Motherly little Wu Yi turned into a fierce Mommy Cop as she told Paulson people in the US should be ashamed of themselves for trying to bully China.

Bodman and Bodman-alike also known as Wall street …VS….. a so-called 'danger zone' ... (BTW what’s wrong with this fellow ?)

- well, until the actual understanding of the word INFINITE is perceived on a wide and general ground ... there will be "a danger-zone all over the place" -

... when the understanding of the impossibility of this words real meaning is sinking in - in the context of annual growth year on year – there will be a revelation of relief, but only for a short while,


I bought a couple of 50# bags of rice today.

``China's the next great country in the world and we must learn about investing in China, because that's where fantastic fortunes are going to be made in the next century,'' Rogers said. ``I would be looking at China very carefully.''

Jim Rogers hasn't read TOD lately:

Housing Is Among `Biggest Bubbles,' Rogers Says (Update1)

Ya'know, I can hardly believe it, but it seems to me that some people talking here don't seem to separate PV (solar electricity) from solar heating (just plain heat).

There is one hell of a lot of difference, folks, both in $$ and in results. Solar electricity is EXPENSIVE. Solar heat, esp passive solar, is CHEAP. and effective. I made a small passive solar guest house 30 years ago and have done nothing to it since, and it has never been anywhere close to too cold, even in -15C weather. In really cold weather around here, it is usually also quite sunny (40 degrees north), and if anything, that little house gets too hot.

Interesting wimbi.
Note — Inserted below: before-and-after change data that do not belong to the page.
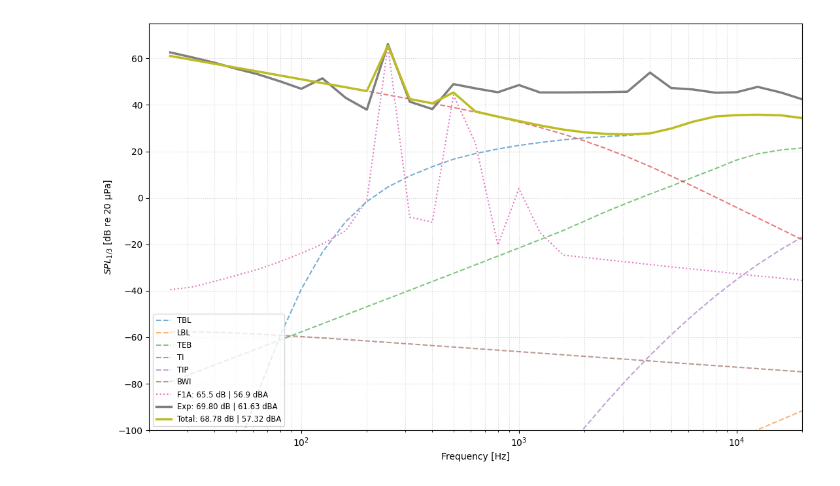
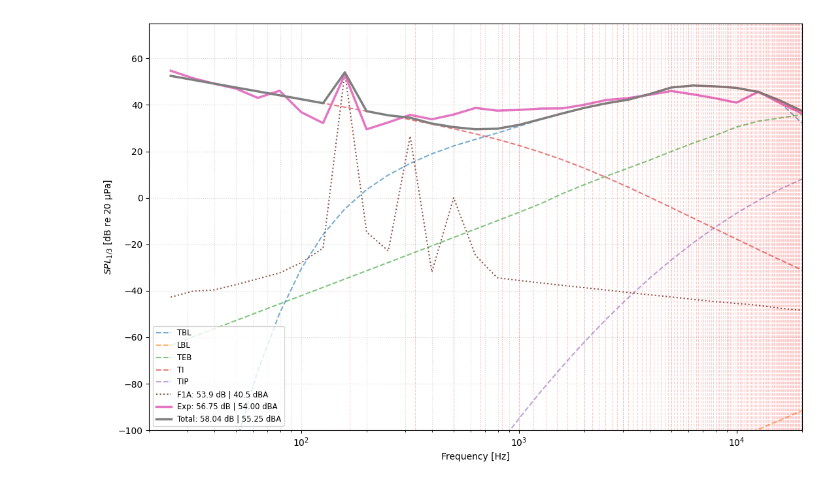
Before and after one commit to Frxljord/FastBEMT, a Jupyter notebook: Unsteady BEMT/BPM.ipynb, the cells around one changed output. Drawn from its saved outputs; the diff is of its cells as text; code cells hidden in the pictures.

```diff
--- a/Unsteady BEMT/BPM.ipynb
+++ b/Unsteady BEMT/BPM.ipynb
@@ -85,12 +83,14 @@ def load_data(filepath):
     return t, p, fs
 
 # 1. Load data
-t_total, p_total, fs_total = load_data('../Datasets/Measurements/10x7e_2024-11-28-13-21-17_RPM_7000.pkl')
+t_total, p_total, fs_total = load_data('../Datasets/Measurements/10x7e_2024-11-28-13-21-17_RPM_5000.pkl')
 # t_total, p_total, fs_total = load_data('../Datasets/Measurements/10x7e_2024-11-28-13-14-55_RPM_7000.pkl')
 # t_total, p_total, fs_total = load_data('../Datasets/Measurements/10x5e_2024-11-28-11-23-21_RPM_7000.pkl')
 signal = pf.Signal(p_total, fs_total, fft_norm='rms')
 meas_frequencies = signal.frequencies
 meas_spl = pf.dsp.decibel(signal, domain='freq', log_reference=propeller.acoustic_params.p_ref).squeeze()
+# %%
+blade_passing_freq = 1 / acoustic_params.blade_passing_period
 # %%
 exp_spl_3oct = []
 for fc in third_octave_freqs:
@@ -106,10 +106,10 @@ exp_spl_3oct = np.array(exp_spl_3oct)
 # %%
 def get_a_weighting(f):
     """Calculate A-weighting offset in dB for a given frequency f."""
-    ra = (12194**2 * f**4) / (
+    ra = lambda f: (12194**2 * f**4) / (
         (f**2 + 20.6**2) * np.sqrt((f**2 + 107.7**2) * (f**2 + 737.9**2)) * (f**2 + 12194**2)
     )
-    return 20 * np.log10(ra) + 2.0
+    return 20 * np.log10(ra(f)) - 20 * np.log10(ra(1000))
 # %%
 def calc_oaspl(spl_array, freqs, weighted=False):
     """Calculates OSPL or A-weighted OASPL."""
@@ -123,42 +123,47 @@ def calc_oaspl(spl_array, freqs, weighted=False):
         a_offsets = get_a_weighting(f)
         spl = spl + a_offsets
 
-    return 10 * np.log10(np.sum(10**(spl / 10)))
+    return 10 * np.log10(np.sum(10**(spl[f >= 0.9*blade_passing_freq] / 10)))
 # %%
 # Values for labels
-ospl_f1a = calc_oaspl(F1A_spl_3oct, third_octave_freqs, weighted=False)
-oaspl_f1a = calc_oaspl(F1A_spl_3oct, third_octave_freqs, weighted=True)
+ospl_f1a = calc_oaspl(f1a_spl_3oct[:, 0], third_octave_freqs, weighted=False)
+oaspl_f1a = calc_oaspl(f1a_spl_3oct[:, 0], third_octave_freqs, weighted=True)
 
 ospl_exp = calc_oaspl(exp_spl_3oct, third_octave_freqs, weighted=False)
 oaspl_exp = calc_oaspl(exp_spl_3oct, third_octave_freqs, weighted=True)
 
-ospl_tot = calc_oaspl(L_total, third_octave_freqs, weighted=False)
-oaspl_tot = calc_oaspl(L_total, third_octave_freqs, weighted=True)
+ospl_tot = calc_oaspl(L_total[:, 0], third_octave_freqs, weighted=False)
+oaspl_tot = calc_oaspl(L_total[:, 0], third_octave_freqs, weighted=True)
 
 plt.figure(figsize=(11, 7))
 
 # Components (keeping these simpler to avoid legend clutter)
-plt.semilogx(third_octave_freqs, bpm.SPL_TBL, '--', alpha=0.6, label='TBL')
-plt.semilogx(third_octave_freqs, bpm.SPL_LBL, '--', alpha=0.6, label='LBL')
-plt.semilogx(third_octave_freqs, bpm.SPL_TEB, '--', alpha=0.6, label='TEB')
-plt.semilogx(third_octave_freqs, bpm.SPL_TI, '--', alpha=0.6, label='TI')
-plt.semilogx(third_octave_freqs, bpm.SPL_TIP, '--', alpha=0.6, label='TIP')
-plt.semilogx(third_octave_freqs, bpm.SPL_BWI, '--', alpha=0.6, label='BWI')
-plt.semilogx(third_octave_freqs, F1A_spl_3oct, ':', label=f'F1A: {ospl_f1a:.1f} dB | {oaspl_f1a:.1f} dBA')
+plt.semilogx(third_octave_freqs, bpm.spl_tbl[:, 0], '--', alpha=0.6, label='TBL')
+plt.semilogx(third_octave_freqs, bpm.spl_lbl[:, 0], '--', alpha=0.6, label='LBL')
+plt.semilogx(third_octave_freqs, bpm.spl_teb[:, 0], '--', alpha=0.6, label='TEB')
+plt.semilogx(third_octave_freqs, bpm.spl_ti[:, 0], '--', alpha=0.6, label='TI')
+plt.semilogx(third_octave_freqs, bpm.spl_tip[:, 0], '--', alpha=0.6, label='TIP')
+# plt.semilogx(third_octave_freqs, bpm.SPL_BWI, '--', alpha=0.6, label='BWI')
+plt.semilogx(third_octave_freqs, f1a_spl_3oct[:, 0], ':', label=f'F1A: {ospl_f1a:.1f} dB | {oaspl_f1a:.1f} dBA')
 
 # Main Comparison Lines
 plt.semilogx(third_octave_freqs, exp_spl_3oct, '-', linewidth=2.5,
              label=f'Exp: {ospl_exp:.2f} dB | {oaspl_exp:.2f} dBA')
-plt.semilogx(third_octave_freqs, L_total, '-', linewidth=2.5,
+plt.semilogx(third_octave_freqs, L_total[:, 0], '-', linewidth=2.5,
              label=f'Total: {ospl_tot:.2f} dB | {oaspl_tot:.2f} dBA')
+
+max_f = np.max(propeller.freq)
+harmonic_freqs = np.arange(blade_passing_freq, max_f, blade_passing_freq)
+for bpf in harmonic_freqs:
+    plt.axvline(bpf, color='red', linestyle='--', linewidth=0.8, alpha=0.2)
 
 plt.xlabel('Frequency [Hz]')
 plt.ylabel('$SPL_{1/3}$ [dB re 20 µPa]')
 plt.grid(True, which='both', ls=':', alpha=0.5)
 plt.legend(loc='lower left', fontsize='small', frameon=True)
 plt.xlim(20, 20000)
 plt.ylim(-100, 75)
 plt.tight_layout()
 plt.show()
 # %% [output]
-[figure, old version]
+[figure, new version]
```
Also changed, not shown: parts of 6 cells of this notebook, 17 other files.
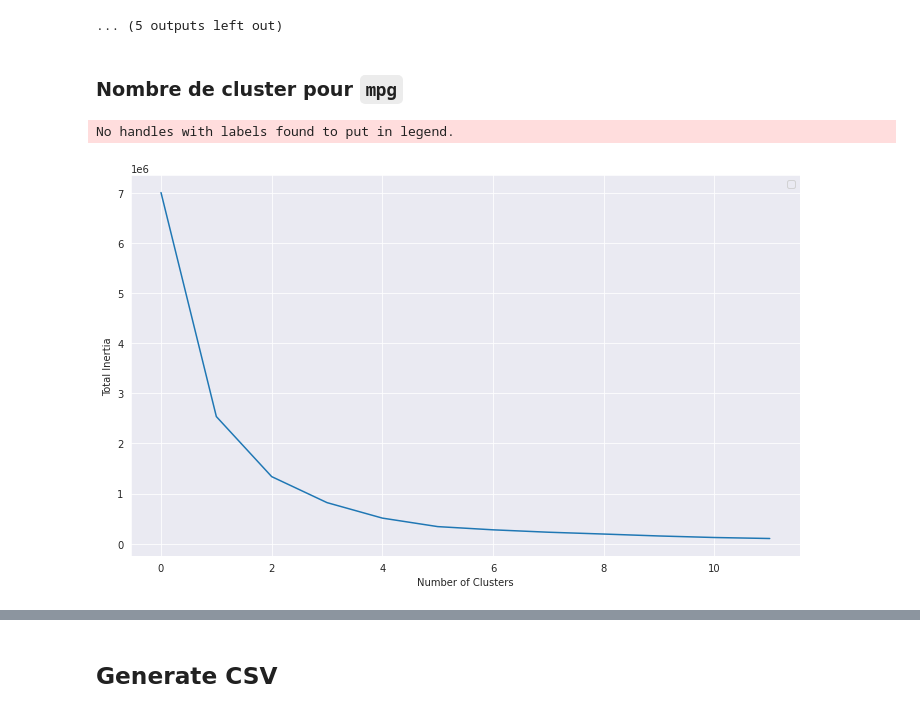
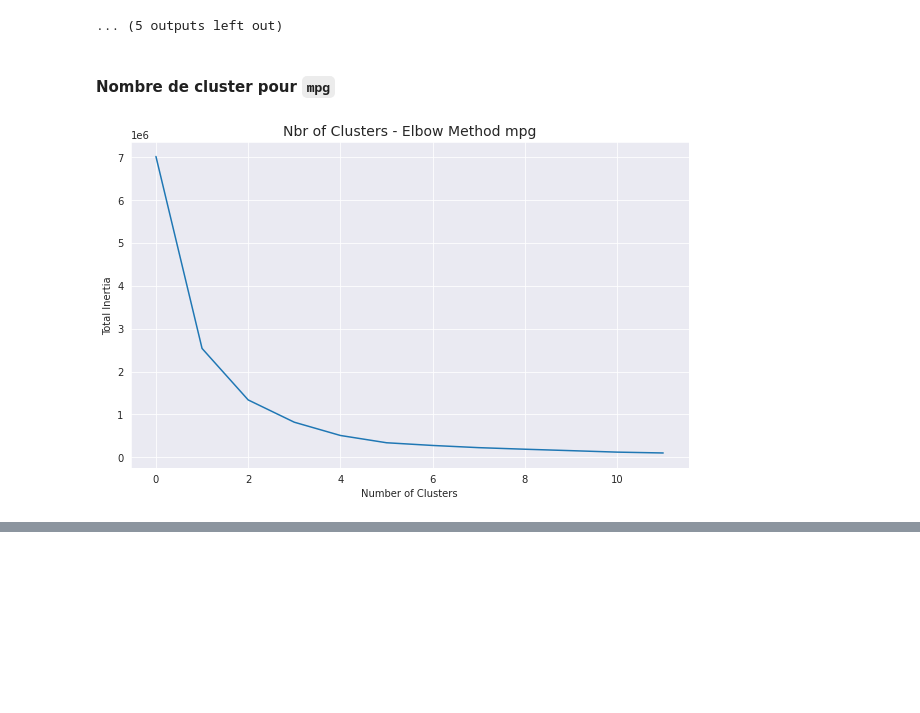
Before and after one commit to bortch/secondhandcar, a Jupyter notebook: light_preprocessing_all_data_train_set.ipynb, the cells around one changed output, grey strips where cells are left out. Saved outputs shown, nothing was run; the diff lists cells and outputs as text; code cells hidden in the pictures; blank space fills up the shorter version.

```diff
--- a/light_preprocessing_all_data_train_set.ipynb
+++ b/light_preprocessing_all_data_train_set.ipynb
@@ -297,12 +307,11 @@ Silhouette score for 12 cluster(s): 0.9961
 Silhouette score for 13 cluster(s): 0.9965
 ... (5 outputs left out)
 # %% [markdown]
-### Nombre de cluster pour `mpg`
+#### Nombre de cluster pour `mpg`
 # %%
-bsp.show_elbow(df['mpg'].values.reshape(-1, 1),max_iter=12)
+bsp.show_elbow(df['mpg'].values.reshape(-1, 1),max_iter=12,title='mpg')
 # %% [output]
-No handles with labels found to put in legend.
-[figure, old version]
+[figure, new version]
 # %%
 bsp.get_silhouette(df['mpg'].values.reshape(-1, 1),max_cluster=15, min_cluster = 2,show=True)
 # %% [output]
@@ -321,5 +330,3 @@ Silhouette score for 13 cluster(s): 0.6429
 Silhouette score for 14 cluster(s): 0.6716
 Silhouette score for 15 cluster(s): 0.6737
 [figure]
-# %% [markdown]
-## Generate CSV
```
Also changed, not shown: parts of 25 cells of this notebook, 2 other files.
Would love to read some good links on solar heating if you have them. Thanks!

Interesting article on Dean Kamen's stirling engine: